### The task
Below are some records; find each line that carries the word "after" and copy it.

Dataset entries
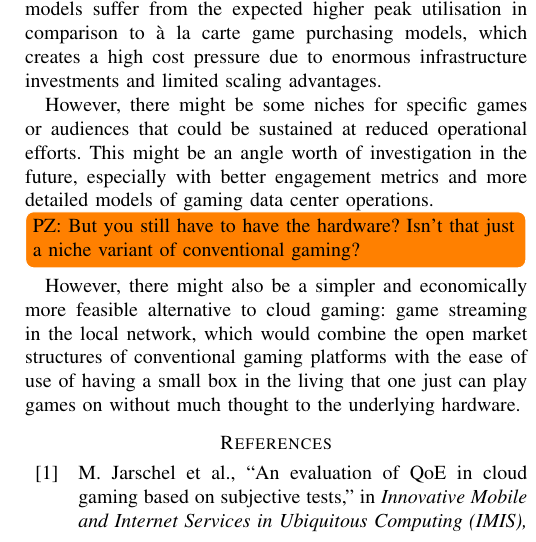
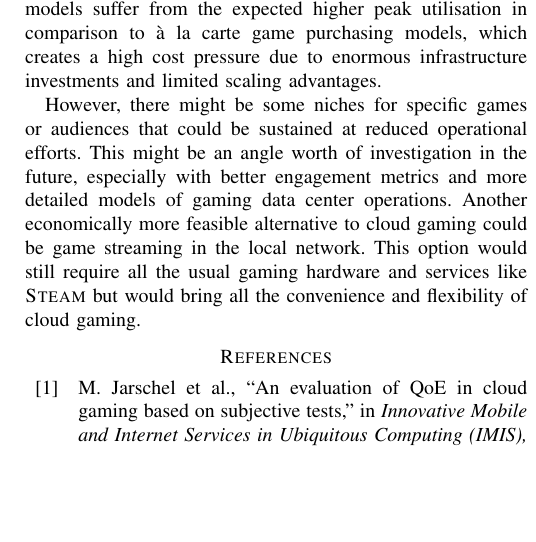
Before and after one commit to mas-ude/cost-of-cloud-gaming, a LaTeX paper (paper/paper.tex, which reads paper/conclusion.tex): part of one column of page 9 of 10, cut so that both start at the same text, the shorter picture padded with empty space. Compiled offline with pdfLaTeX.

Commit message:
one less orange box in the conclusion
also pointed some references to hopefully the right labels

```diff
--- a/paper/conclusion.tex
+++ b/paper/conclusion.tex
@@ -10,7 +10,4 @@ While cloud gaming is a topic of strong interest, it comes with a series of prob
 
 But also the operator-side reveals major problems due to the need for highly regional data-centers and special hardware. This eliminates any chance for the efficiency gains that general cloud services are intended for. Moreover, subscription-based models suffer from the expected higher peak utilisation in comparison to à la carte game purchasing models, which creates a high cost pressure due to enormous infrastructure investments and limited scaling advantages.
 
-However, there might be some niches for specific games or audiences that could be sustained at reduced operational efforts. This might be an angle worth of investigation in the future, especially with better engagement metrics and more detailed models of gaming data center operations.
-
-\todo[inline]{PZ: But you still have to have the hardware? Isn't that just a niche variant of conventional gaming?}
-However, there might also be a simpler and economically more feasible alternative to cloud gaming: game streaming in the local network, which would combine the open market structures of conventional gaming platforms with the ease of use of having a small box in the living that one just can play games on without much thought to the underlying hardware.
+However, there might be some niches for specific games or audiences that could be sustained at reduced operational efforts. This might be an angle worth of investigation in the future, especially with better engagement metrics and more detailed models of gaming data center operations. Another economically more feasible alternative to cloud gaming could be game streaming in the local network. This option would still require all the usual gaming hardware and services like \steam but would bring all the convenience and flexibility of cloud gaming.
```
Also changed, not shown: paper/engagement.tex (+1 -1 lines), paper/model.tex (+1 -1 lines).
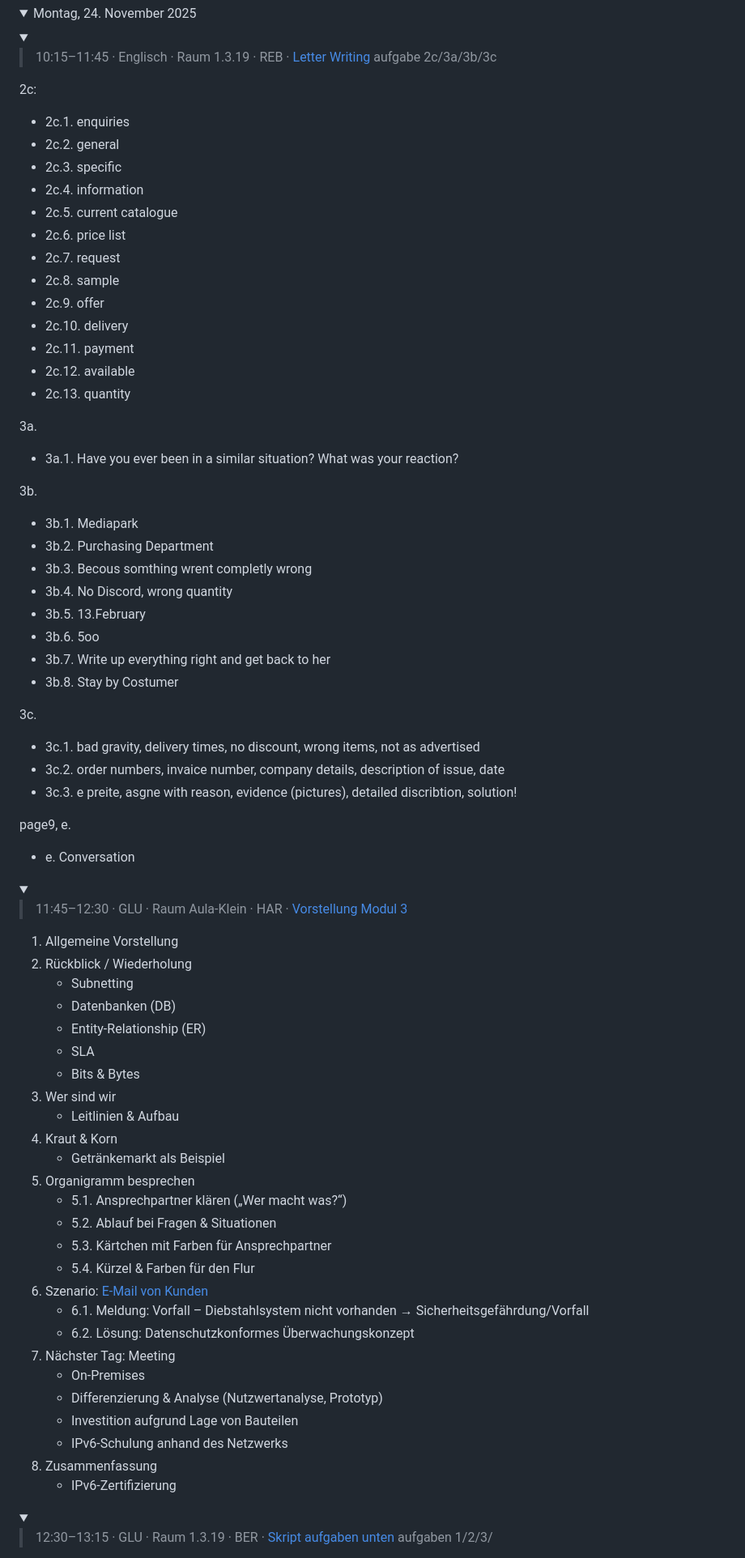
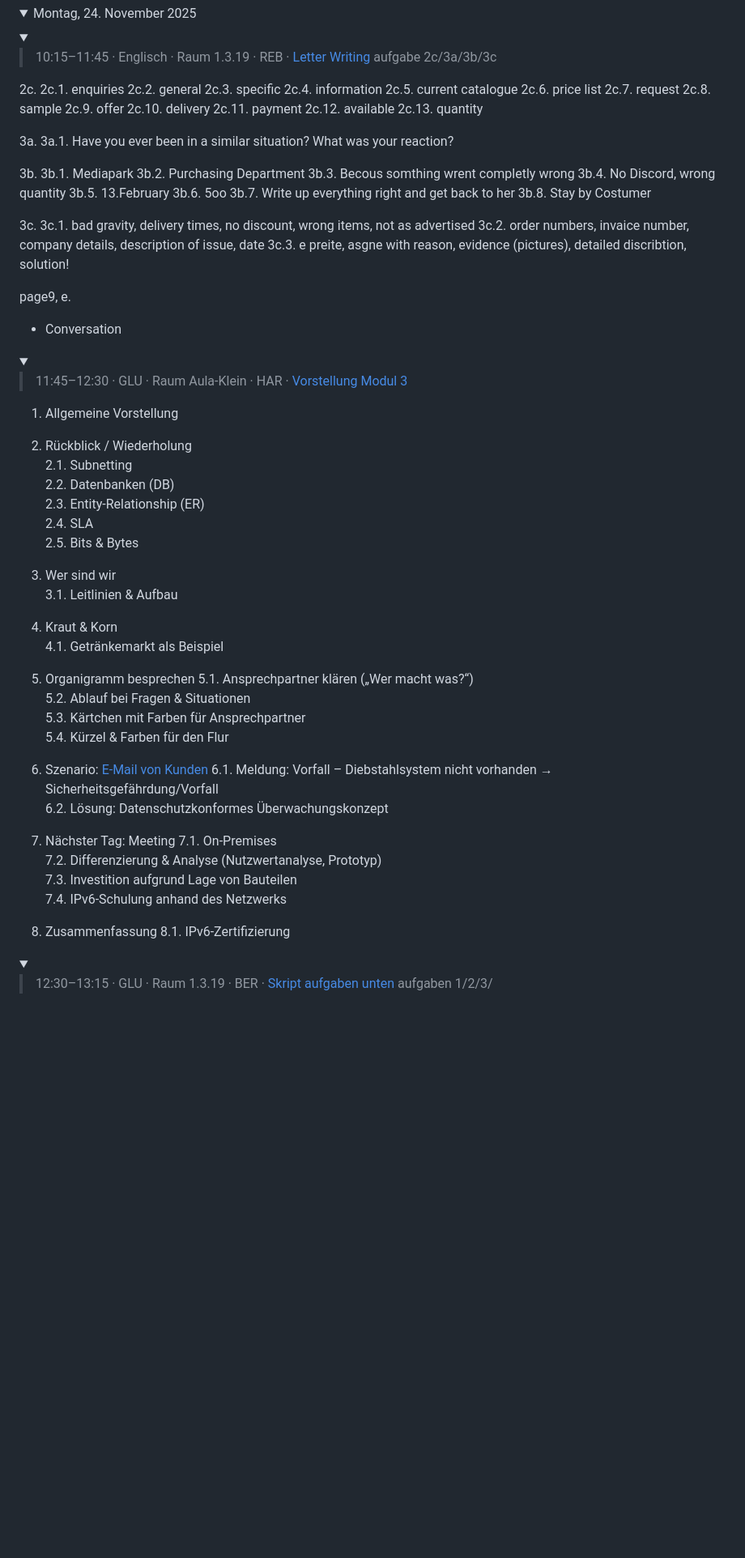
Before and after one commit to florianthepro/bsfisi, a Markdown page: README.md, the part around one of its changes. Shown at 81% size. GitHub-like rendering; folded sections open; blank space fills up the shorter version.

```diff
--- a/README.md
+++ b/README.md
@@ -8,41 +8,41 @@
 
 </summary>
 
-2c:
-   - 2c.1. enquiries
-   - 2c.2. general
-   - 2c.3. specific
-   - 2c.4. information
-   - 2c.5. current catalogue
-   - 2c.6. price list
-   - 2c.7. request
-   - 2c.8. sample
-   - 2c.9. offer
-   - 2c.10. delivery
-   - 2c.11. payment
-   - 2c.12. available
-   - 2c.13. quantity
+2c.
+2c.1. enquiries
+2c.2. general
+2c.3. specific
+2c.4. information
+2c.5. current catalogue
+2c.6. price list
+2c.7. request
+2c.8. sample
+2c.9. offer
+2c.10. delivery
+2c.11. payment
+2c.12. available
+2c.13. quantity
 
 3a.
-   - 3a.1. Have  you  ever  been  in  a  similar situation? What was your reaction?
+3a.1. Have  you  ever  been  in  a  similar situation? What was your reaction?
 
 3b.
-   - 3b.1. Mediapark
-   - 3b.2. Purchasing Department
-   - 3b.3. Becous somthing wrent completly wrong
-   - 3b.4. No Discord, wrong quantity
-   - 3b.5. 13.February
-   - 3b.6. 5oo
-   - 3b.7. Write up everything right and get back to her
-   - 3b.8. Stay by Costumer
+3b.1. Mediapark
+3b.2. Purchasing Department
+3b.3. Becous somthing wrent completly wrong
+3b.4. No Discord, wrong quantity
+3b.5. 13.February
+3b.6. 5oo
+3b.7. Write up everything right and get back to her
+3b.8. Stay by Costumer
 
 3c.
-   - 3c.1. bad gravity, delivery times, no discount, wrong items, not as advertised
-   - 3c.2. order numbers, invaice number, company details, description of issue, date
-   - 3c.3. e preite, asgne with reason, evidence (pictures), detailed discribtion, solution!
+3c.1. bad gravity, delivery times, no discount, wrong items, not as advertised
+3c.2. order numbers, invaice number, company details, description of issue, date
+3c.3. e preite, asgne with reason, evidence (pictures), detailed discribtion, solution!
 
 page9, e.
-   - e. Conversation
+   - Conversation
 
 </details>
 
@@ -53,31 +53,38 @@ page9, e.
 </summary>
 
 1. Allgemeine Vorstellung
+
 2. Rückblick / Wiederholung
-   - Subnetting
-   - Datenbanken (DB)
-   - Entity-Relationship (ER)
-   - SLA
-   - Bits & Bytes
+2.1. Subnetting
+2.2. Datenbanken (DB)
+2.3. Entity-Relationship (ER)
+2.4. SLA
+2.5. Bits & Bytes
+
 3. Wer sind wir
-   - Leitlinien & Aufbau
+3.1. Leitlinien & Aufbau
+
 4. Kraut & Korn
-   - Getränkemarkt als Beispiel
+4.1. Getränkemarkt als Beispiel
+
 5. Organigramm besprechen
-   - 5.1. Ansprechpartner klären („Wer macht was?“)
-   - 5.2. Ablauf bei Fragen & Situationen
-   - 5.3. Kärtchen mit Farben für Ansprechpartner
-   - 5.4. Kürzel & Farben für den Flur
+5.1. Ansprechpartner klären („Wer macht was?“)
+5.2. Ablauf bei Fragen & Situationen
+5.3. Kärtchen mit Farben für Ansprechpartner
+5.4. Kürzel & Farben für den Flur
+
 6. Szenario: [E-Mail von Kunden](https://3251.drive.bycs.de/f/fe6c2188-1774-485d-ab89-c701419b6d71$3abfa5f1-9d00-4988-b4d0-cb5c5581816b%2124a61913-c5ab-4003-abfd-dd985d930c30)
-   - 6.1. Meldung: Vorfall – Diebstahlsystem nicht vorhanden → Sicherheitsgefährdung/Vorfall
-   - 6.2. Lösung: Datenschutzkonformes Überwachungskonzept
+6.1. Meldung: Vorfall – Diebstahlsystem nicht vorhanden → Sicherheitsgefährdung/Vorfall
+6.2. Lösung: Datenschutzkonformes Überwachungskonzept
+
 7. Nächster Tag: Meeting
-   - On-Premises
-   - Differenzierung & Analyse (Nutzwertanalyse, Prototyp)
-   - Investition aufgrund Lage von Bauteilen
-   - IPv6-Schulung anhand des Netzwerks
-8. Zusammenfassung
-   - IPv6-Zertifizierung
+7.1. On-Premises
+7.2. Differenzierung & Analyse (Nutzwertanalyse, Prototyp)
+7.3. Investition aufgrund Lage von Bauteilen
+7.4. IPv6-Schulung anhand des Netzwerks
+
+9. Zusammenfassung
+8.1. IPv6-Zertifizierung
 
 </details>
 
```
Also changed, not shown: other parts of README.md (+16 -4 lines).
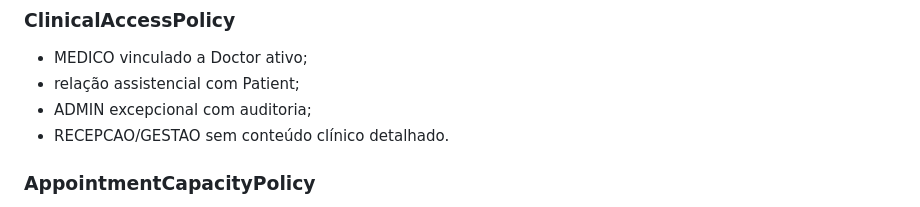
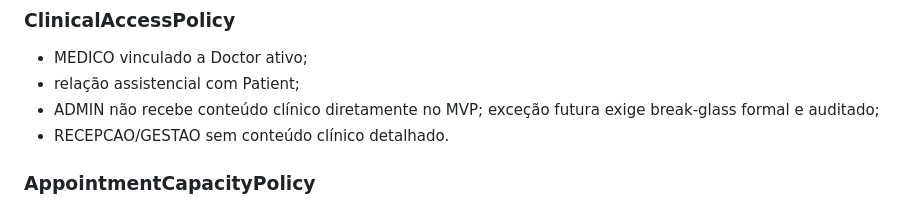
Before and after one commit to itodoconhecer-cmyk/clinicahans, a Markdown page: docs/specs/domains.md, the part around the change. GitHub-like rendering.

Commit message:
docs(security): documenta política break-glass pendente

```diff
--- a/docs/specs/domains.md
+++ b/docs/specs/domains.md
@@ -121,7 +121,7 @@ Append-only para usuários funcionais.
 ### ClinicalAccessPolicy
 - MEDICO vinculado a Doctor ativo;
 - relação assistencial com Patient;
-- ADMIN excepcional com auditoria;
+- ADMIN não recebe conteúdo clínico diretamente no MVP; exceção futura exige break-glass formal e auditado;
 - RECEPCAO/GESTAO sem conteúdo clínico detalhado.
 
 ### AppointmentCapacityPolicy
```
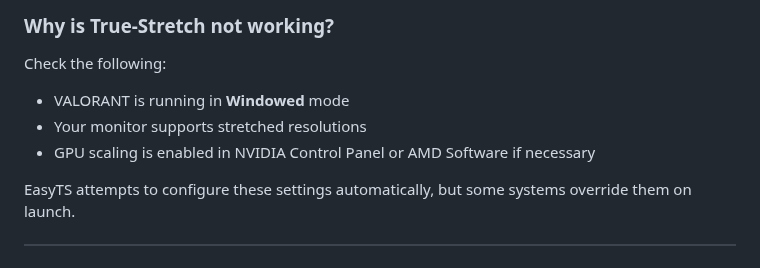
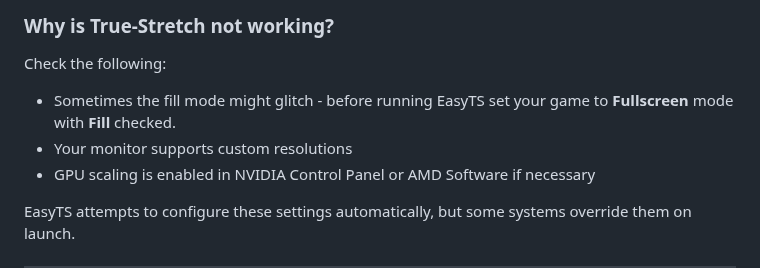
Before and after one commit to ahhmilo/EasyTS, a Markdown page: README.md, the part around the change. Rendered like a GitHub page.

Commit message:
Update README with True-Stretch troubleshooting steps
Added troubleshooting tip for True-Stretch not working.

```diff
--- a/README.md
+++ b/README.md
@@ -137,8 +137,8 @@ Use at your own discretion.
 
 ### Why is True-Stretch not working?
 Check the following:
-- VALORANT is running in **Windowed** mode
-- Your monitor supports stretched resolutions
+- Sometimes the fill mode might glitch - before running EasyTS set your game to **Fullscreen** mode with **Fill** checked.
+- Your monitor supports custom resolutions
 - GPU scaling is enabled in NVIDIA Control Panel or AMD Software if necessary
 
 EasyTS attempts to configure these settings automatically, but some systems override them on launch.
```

### Written answer
Before and after one commit to mas-ude/cost-of-cloud-gaming, a LaTeX paper (paper/paper.tex, which reads paper/conclusion.tex): part of one column of page 9 of 10, cut so that both start at the same text, the shorter picture padded with empty space. Compiled offline with pdfLaTeX.
Before and after one commit to florianthepro/bsfisi, a Markdown page: README.md, the part around one of its changes. Shown at 81% size. GitHub-like rendering; folded sections open; blank space fills up the shorter version.
Before and after one commit to itodoconhecer-cmyk/clinicahans, a Markdown page: docs/specs/domains.md, the part around the change. GitHub-like rendering.
Before and after one commit to ahhmilo/EasyTS, a Markdown page: README.md, the part around the change. Rendered like a GitHub page.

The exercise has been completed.